Despite the fact I am – fingers crossed – to become a father in a few months’ time, I must confess that I know absolutely nothing about the whole giving birth malarkey.
To be honest, I’m not that interested. I mean I’ve done my bit. I did it around five-and-a-half months ago, at a B&B in Sedbergh when Mrs Canavan had two glasses of wine and let her guard down. I remember it because it remains the last time it happened.
I’m aware Mrs Canavan is growing increasingly larger by the week, and becoming increasingly less willing to do anything remotely useful around the house – like vacumn the stairs or force-feed the cat his anti-tapeworm tablets – but other than that I’ve been content to remain in a state of blissful ignorance and let the whole pregnancy thing pass by me.
Then, at the weekend, at Mrs Canavan’s insistence, I went on a course.
I think she wanted me to go on a course because over tea one night last week she asked what I knew about labour, and I replied that it’s led by a man with a penchant for brown corduroy jackets.

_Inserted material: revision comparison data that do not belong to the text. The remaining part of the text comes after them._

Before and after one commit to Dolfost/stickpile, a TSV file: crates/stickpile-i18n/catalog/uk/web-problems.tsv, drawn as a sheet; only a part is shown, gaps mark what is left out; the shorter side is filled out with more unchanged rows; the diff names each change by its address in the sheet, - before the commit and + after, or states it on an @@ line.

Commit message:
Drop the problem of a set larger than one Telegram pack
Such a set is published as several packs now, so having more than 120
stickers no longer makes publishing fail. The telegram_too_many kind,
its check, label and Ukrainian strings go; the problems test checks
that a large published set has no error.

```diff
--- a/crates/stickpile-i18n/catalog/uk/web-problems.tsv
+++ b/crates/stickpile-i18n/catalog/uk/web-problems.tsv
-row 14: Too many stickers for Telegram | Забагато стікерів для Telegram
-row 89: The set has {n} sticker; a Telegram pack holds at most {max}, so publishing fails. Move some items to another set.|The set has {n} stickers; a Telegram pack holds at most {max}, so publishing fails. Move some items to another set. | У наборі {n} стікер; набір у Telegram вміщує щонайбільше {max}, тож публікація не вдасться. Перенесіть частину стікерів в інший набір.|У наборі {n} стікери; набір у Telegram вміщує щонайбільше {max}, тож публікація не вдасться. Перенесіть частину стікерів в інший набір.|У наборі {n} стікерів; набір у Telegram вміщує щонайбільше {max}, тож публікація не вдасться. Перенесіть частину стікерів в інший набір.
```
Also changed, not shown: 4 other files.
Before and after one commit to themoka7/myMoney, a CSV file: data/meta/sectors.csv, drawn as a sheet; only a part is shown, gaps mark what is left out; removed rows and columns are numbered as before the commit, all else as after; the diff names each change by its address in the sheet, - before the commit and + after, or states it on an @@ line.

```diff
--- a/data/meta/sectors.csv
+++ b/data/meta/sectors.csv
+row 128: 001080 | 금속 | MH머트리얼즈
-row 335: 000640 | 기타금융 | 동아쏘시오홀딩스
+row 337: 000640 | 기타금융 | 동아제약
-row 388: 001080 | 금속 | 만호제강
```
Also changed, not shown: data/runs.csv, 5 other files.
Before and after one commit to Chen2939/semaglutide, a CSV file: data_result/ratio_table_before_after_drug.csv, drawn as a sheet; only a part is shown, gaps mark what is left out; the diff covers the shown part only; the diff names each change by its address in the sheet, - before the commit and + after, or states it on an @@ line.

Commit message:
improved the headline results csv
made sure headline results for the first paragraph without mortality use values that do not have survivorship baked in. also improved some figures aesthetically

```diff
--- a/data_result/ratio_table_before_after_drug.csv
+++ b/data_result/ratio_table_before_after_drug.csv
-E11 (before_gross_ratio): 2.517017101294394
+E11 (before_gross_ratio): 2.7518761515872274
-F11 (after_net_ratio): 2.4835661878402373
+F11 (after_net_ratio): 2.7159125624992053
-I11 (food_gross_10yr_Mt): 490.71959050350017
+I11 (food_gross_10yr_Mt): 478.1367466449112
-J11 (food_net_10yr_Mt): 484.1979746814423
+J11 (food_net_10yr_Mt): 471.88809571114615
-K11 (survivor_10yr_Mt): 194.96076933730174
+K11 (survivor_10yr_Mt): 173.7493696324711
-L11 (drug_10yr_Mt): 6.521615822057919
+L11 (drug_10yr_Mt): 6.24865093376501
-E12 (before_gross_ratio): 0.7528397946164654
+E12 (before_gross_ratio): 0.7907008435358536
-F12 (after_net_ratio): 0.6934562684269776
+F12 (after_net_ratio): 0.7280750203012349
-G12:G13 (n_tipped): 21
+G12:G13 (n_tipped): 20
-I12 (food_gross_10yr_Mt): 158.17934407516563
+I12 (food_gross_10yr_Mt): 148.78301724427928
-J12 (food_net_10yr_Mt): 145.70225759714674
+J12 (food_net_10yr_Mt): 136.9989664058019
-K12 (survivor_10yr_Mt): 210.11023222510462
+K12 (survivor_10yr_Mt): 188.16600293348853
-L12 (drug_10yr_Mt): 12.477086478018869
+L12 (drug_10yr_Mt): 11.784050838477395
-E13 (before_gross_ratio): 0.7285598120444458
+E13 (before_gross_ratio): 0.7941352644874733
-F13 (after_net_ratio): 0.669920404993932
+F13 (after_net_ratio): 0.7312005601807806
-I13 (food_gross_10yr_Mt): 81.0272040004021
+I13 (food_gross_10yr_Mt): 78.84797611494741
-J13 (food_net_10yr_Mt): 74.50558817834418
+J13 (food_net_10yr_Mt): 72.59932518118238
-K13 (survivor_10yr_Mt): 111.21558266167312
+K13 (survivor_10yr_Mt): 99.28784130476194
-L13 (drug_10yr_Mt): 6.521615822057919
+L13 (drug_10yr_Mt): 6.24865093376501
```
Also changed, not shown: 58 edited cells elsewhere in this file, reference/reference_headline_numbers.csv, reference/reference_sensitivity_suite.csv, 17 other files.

She replied: “No, be serious.”
And I went: “Yes, I am, every Prime Minister’s Question Time he wears the same one – you must have noticed?”
At which point she stormed from the room and didn’t talk to me for the remainder of the night, while I, puzzled, put it down to hormones and finished eating what remained of her spaghetti bolognaise.
Next thing I know she’d booked us to go on a course, titled ‘What happens when mum goes into labour’.
We went on Sunday and within minutes the man in charge began to talk about something called the mucus plug, at which point I sprinted to the toilet and recycled the aforementioned spaghetti bolognaise (For those unaware of the mucus plug, do not on any account Google it).
What the course primarily taught me is that giving birth is disgusting and I’m not sure why anyone in their right mind would do it.
I learned about the placenta (women give birth twice? Why has no one mentioned this before?), the uterus (which previously I had thought was an outdoor plant), the show (very different from something you’d see at a theatre), as well as the pelvic floor, colostrum, dilation, epidurals, oxytocin, breech presentation, and various other things that, if truth be told, I’d have been much happier not knowing.
To be honest, I’m not sure we should’ve gone on this course, because while it was meant to educate and reassure, it seemed to highlight how many things can actually go wrong. There are so many bits down there to worry about.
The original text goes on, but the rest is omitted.